(Beginning of Records provided)

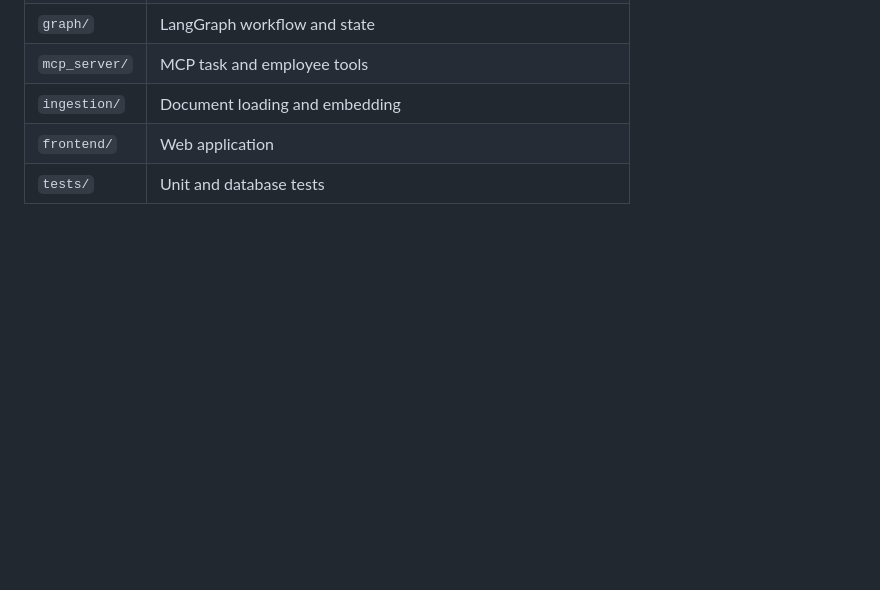
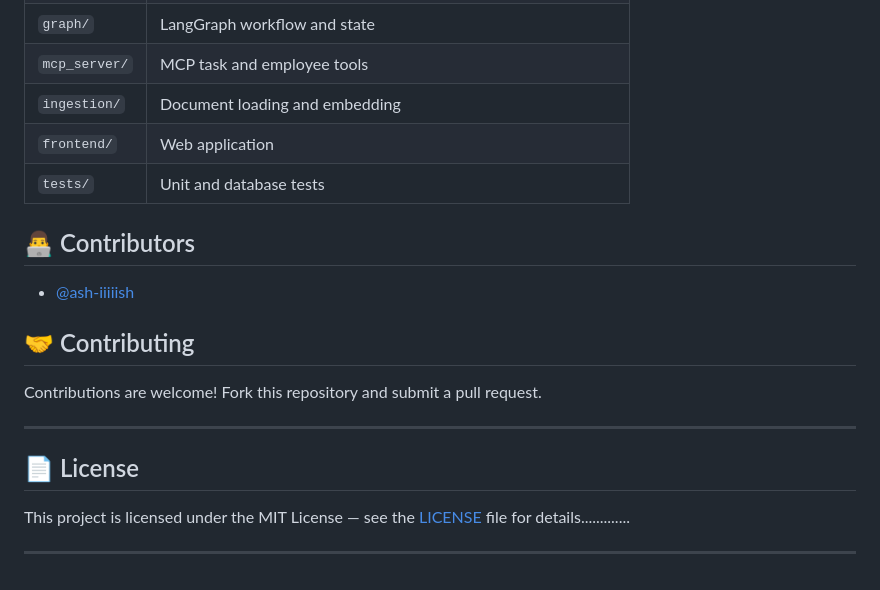
Before and after one commit to ash-iiiiish/Enterprise-Knowledge-Copilot, a Markdown page: README.md, the part around the change. Drawn GitHub-style; blank space fills up the shorter version.

```diff
--- a/README.md
+++ b/README.md
@@ -123,3 +123,19 @@ pgvector enabled. Do not point test runs at your production or regular developme
 | `ingestion/` | Document loading and embedding |
 | `frontend/` | Web application |
 | `tests/` | Unit and database tests |
+
+## 👨‍💻 Contributors
+- [@ash-iiiiish](https://github.com/ash-iiiiish)
+
+
+## 🤝 Contributing
+Contributions are welcome! Fork this repository and submit a pull request.
+
+
+---
+
+## 📄 License
+
+This project is licensed under the MIT License — see the [LICENSE](LICENSE) file for details.............
+
+---
```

(End of Records provided)

> [About this exercise]: If a line in the material above contains the word "iiiiish", copy it.

> [Solved exercise]:
Before and after one commit to ash-iiiiish/Enterprise-Knowledge-Copilot, a Markdown page: README.md, the part around the change. Drawn GitHub-style; blank space fills up the shorter version.
+- [@ash-iiiiish](https://github.com/ash-iiiiish)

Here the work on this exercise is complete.